3 years after Mumbai train blasts, Parag Sawant still lies in hospital

Last updated on: July 10, 2009 15:21 IST
riti Sawant sits with her two-year-old daughter in her home in Bhayandar, a township near Mumbai.

There is a vacant look in her eyes. Her husband Parag, just 29 years old, was injured in the Mumbai train blasts of July 11, 2006. Parag suffered a severe head injury which resulted in a brain hemorrhage.

In an unconscious state, he was taken to the Bhaktivedanta Hospital and shifted to the Hinduja Hospital in north-central Mumbai the same night. The hospital is where he has lain for the last three years.

Parag has undergone five neurosurgical procedures. His father Prakash, who works at the Mazgaon docks in the city; his mother and uncle take turns sitting by his bedside.

Parag and Priti had met five years before the blasts devastated their lives. They fell in love and got married in 2001 when Parag was working as an assistant sales manager in a company. Just as they were dreaming of building a future for their child, the bottom dropped abruptly out of their world.

The couple had just about begun rejoicing in the news that Priti was pregnant after five years of marriage, that 7/11 happened.
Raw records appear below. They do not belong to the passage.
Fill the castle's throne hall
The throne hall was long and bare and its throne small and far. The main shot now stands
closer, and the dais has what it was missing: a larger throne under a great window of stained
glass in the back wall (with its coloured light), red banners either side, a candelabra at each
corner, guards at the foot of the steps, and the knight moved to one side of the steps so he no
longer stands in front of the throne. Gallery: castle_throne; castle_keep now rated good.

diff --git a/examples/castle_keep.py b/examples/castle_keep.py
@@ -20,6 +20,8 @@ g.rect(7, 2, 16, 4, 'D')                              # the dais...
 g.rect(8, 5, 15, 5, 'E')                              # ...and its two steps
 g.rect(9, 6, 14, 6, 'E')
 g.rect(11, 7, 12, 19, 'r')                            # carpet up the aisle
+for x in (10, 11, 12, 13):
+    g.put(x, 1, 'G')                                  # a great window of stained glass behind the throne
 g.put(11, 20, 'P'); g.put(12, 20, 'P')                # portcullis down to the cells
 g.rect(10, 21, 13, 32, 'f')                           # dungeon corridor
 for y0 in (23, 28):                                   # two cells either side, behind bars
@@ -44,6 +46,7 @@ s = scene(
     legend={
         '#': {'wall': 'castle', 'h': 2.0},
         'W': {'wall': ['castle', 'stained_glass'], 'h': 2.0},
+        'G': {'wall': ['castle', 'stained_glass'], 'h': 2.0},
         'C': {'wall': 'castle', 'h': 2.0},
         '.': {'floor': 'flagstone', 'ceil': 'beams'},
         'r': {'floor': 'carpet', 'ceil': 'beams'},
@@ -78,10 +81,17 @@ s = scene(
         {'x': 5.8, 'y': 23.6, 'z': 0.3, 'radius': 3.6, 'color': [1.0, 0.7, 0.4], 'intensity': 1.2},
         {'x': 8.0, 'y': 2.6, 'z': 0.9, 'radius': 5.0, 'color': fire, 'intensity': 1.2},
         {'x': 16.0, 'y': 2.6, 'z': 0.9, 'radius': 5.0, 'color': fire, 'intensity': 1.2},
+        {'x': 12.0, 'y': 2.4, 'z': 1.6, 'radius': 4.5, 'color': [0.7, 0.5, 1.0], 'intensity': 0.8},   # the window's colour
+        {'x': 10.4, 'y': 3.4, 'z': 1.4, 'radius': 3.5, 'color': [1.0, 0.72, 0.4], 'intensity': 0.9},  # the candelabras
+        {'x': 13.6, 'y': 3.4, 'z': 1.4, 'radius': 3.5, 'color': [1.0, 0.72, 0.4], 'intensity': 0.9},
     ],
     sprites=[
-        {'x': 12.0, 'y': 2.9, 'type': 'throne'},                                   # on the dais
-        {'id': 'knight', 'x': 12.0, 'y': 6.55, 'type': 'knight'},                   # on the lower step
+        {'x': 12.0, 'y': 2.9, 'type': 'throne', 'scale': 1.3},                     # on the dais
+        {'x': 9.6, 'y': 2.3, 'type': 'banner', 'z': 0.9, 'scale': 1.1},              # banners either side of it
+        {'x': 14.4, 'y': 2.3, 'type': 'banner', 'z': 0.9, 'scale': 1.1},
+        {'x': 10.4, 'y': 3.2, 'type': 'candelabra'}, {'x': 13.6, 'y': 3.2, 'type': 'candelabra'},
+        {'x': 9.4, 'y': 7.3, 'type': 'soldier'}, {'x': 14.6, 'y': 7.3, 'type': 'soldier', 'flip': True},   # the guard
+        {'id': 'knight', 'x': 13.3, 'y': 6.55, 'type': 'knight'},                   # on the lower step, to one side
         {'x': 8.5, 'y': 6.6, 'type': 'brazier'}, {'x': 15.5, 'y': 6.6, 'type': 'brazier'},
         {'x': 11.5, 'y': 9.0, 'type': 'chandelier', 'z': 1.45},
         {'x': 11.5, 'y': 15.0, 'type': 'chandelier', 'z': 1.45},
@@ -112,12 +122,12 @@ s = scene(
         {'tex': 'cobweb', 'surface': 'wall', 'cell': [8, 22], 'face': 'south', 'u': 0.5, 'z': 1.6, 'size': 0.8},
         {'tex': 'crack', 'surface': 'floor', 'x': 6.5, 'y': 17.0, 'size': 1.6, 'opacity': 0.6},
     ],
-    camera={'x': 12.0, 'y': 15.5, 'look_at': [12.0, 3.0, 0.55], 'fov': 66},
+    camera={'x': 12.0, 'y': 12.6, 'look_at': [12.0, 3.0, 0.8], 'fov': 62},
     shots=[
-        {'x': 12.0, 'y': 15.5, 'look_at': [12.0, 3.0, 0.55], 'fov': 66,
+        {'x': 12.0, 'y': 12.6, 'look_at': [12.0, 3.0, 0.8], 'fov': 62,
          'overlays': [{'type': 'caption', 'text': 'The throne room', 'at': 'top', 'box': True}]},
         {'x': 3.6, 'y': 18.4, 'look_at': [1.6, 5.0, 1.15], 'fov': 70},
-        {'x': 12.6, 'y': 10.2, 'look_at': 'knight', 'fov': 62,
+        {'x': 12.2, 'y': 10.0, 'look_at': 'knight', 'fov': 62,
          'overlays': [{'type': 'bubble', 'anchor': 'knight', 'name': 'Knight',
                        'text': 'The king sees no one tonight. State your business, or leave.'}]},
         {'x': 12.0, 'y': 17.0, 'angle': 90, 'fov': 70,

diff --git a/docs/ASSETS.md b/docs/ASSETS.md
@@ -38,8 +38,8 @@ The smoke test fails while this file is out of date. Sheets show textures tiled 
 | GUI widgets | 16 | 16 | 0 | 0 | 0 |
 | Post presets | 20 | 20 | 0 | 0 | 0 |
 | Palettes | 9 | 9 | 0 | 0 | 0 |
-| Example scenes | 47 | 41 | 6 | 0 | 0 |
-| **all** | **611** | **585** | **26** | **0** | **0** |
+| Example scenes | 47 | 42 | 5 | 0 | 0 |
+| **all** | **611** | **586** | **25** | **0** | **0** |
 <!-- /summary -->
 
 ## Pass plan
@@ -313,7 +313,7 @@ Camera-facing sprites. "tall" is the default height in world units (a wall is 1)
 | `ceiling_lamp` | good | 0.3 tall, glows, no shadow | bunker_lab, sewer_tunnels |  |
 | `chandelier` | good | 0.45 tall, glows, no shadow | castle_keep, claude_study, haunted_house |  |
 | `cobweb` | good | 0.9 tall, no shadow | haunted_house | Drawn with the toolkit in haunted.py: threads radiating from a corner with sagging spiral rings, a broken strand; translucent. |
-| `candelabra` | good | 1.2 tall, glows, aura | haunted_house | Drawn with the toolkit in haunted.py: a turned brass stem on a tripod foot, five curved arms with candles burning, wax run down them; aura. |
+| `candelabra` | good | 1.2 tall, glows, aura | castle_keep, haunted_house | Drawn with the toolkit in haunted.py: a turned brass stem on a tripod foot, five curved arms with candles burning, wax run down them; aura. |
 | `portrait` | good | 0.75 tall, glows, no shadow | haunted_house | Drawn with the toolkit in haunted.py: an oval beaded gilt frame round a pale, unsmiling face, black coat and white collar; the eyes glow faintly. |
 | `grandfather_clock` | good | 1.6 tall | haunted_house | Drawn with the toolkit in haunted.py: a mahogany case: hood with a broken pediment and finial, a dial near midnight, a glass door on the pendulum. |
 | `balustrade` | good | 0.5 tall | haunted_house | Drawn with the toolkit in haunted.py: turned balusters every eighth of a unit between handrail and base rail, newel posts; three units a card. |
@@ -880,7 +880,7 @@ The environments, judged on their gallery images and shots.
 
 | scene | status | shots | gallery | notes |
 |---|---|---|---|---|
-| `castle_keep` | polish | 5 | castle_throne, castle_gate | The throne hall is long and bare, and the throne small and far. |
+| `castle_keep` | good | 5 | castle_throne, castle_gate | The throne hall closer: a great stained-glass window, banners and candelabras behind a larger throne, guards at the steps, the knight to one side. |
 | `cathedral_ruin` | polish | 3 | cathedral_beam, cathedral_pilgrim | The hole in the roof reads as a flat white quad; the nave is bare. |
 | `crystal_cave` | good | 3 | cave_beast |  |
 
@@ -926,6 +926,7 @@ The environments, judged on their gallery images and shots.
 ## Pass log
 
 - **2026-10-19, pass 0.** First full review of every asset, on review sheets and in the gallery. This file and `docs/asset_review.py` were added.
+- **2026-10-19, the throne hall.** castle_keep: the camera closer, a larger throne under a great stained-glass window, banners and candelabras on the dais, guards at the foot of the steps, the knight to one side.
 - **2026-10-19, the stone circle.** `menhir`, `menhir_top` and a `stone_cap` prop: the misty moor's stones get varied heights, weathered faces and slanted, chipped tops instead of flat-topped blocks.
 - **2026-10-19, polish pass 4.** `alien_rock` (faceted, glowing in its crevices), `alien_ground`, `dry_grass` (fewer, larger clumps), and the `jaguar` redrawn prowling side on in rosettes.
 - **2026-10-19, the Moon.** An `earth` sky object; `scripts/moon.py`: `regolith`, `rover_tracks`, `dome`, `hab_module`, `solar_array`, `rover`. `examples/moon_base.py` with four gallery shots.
From a peaceful life shunting between her parents' home to her husband's home, both in Bhayandar, life became a nightmare.

Now Priti travels to Mahim in north-central Mumbai every day. She takes the local, the same train that maimed her husband for life.

A few months after the blasts, Priti delivered her baby. The Railways that had promised jobs to the next of kin, dilly-dallied in true bureaucratic style. Jobs had been announced for the kin of those who had died, but Parag was alive.

After Parag's father and uncle's relentless pursuit, the Railways gave Priti a job. Now Priti spends her time looking after her baby, her job, her home and her husband.

Her parents and in-laws have helped her immensely. Priti leaves for work from her mother's house, leaving the baby in her care during the day. On the weekends she goes to her in-laws's home.

Two years ago she enrolled in college and attends classes on Saturday. Priti has passed her second year in college and will graduate next year. She has decided to get a Master's degree as she believes it will help her later in life. Her child is now in nursery school.

Every Sunday she spends the day with Parag at the hospital. "He now recognises me, his parents and his child. He understands us -- like when we say 'eye' he points to his eyes. He says 'Amma, Papa.' He shakes hands when you ask him too," says Priti.

Two years back the doctors had said that only time would show if there was any improvement because he was then in a vegetative state. Parag was alive, but not aware. The awareness is returning slowly.

"I am eternally indebted to the Railways, they are paying all his hospital expenses," says Priti.

Three years after the tragic day, the pain in Priti's eyes is heart-wrenching but her belief that her husband will rise from that hospital bed is a lesson in courage.

Video: Uday Kuckian

A Ganesh Nadar in Mumbai